A trenchant analysis of Emtman's ability was provided in October by UCLA guard Scott Spalding: "When he lines up on your head, you turn to the guy next to you and shout, 'Help me! I need help with this guy.' " In the first quarter of the Fracas, when Hurricane center Kelvin Harris shuffled over to give guard Rudy Barber a hand with Emtman, Husky noseguard Tyrone Rodgers came up the middle unblocked and pile-drove Torretta into the dusty turf, jarring the ball loose. Washington's Dave Hoffmann recovered that fumble, and seven plays later Travis Hanson's 40-yard field goal caromed inward, off the left upright, and went over the crossbar to make the score 7-3. Carlos Huerta answered with a 20-yard chip shot of his own on Miami's next possession. Hurricanes 10, Huskies 3.
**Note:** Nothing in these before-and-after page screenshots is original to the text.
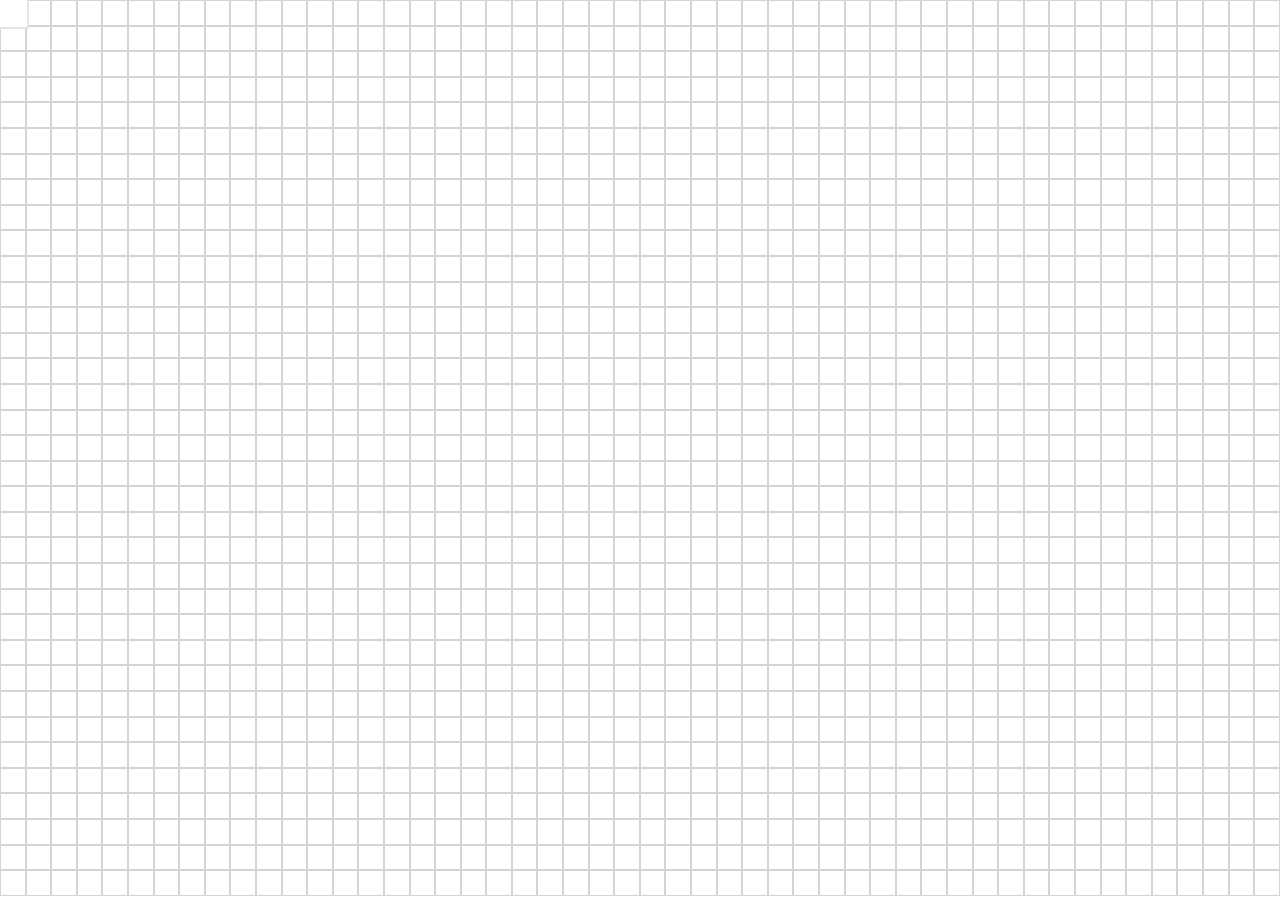
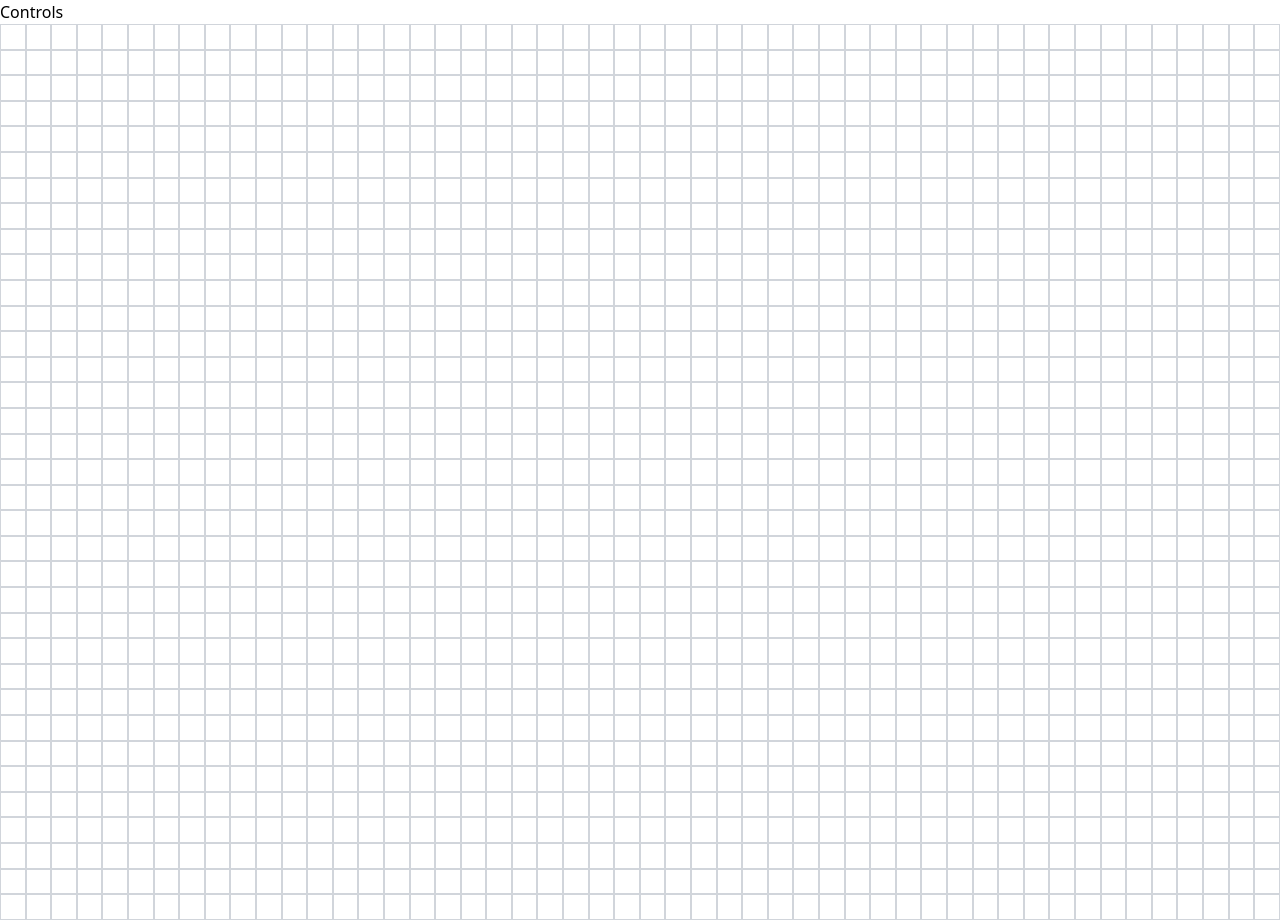
Before and after one commit to azboss2021/pathfinding, a React (Vite) app: page / in a window 1280 px wide. Before the commit the page ends 896 px from the top, so only its background shows below. Built offline with nearby package versions, Linux system fonts and the light colour scheme.

Commit message:
Added controls file

```diff
--- a/src/App.jsx
+++ b/src/App.jsx
@@ -1,5 +1,6 @@
 import { useEffect, useState } from 'react';
 import Grid from './components/Grid';
+import Controls from './components/Controls';
 
 function App() {
   const [grid, setGrid] = useState([]);
@@ -39,6 +40,7 @@ function App() {
 
   return (
     <main>
+      <Controls />
       <Grid grid={grid} handleMouseOverNode={handleMouseOverNode} />
     </main>
   );
--- /dev/null
+++ b/src/components/Controls.jsx
@@ -0,0 +1,7 @@
+import React from 'react';
+
+const Controls = () => {
+  return <div>Controls</div>;
+};
+
+export default Controls;
```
Washington's equalizer was Mario Bailey, a splendid 5'9" wide receiver who had spent the season in the shadow of Emtman and the rest of the Husky defense. At one Rose Bowl luncheon he was introduced to a guest as Michigan's Howard by a stuffed-shirt Bowl official. Bailey politely explained that he was not Howard.
"Oh," replied the stuffed shirt, nonplussed. "Do you know where he is?"
Bailey escaped Howard's shadow with six Rose Bowl catches for 126 yards, including a diving grab for a TD. Against Miami he got the attention of the Posse by making toast out of strong safety Hurlie Brown early in the third quarter for another touchdown, this one on a 26-yard pass that tied the game at 10—all.
Before they saw Bailey's score and asked, "Who's that guy?" the Posse members' biggest question was this: Will Husky cornerbacks Dana Hall and Walter Bailey dare attempt to play us man-to-man? The last team to try that was Houston in September. The halftime score of that game was 30-3 in Miami's favor.
Hall smirked. "We've been dominating receivers all season," he said. "We don't adjust to other teams—they adjust to us."
Walter Bailey was more respectful: "It would be much harder to keep Miami off the scoreboard. It would be like facing Desmond Howard times four."
Rough poetic justice was meted out when, with just two minutes remaining in the Fracas, Hall was burned for Miami's go-ahead touchdown. Hurricane wide receiver Lamar Thomas sold Hall on a hitch pattern and then blew by him for a 63-yard scoring pass. Thomas, in fact, had also beaten Hall in the first half, to set up Huerta's field goal. He should have scored on the earlier play: Hall had fallen down, leaving Thomas a clear path to the end zone. Deciding he would score with a flourish by standing on the goal line and falling backward into the end zone—"taking the Nestea plunge," as he later sheepishly put it—Thomas set out to do precisely that. But he mistook the numeral 5 painted on the field for an upside-down G and fell backward on the three-yard line. The Husky defense was unyielding on the next three downs, and Miami had to settle for Huerta's field goal.
Apparently unchastened by his earlier fiasco, Thomas popped off the ground after his touchdown catch and assumed a Heisman pose—a dig at Mario Bailey, whose similar pose after a fourth-quarter touchdown in the Rose Bowl had been a swipe at Howard, whose hubristic imitation of the trophy after a 93-yard punt return against Ohio State had kicked off this epidemic of stiff arms. Before Thomas struck his pose, however, he tore off his helmet and, as is his wont, sought out a television camera. While beaming intently into the lens, Thomas failed to notice the approach of fellow Posse member Horace Copeland, who had also removed his helmet and was attempting to congratulate him. Raising his right arm, Heisman-like, Thomas inadvertently clubbed Copeland, knocking him senseless.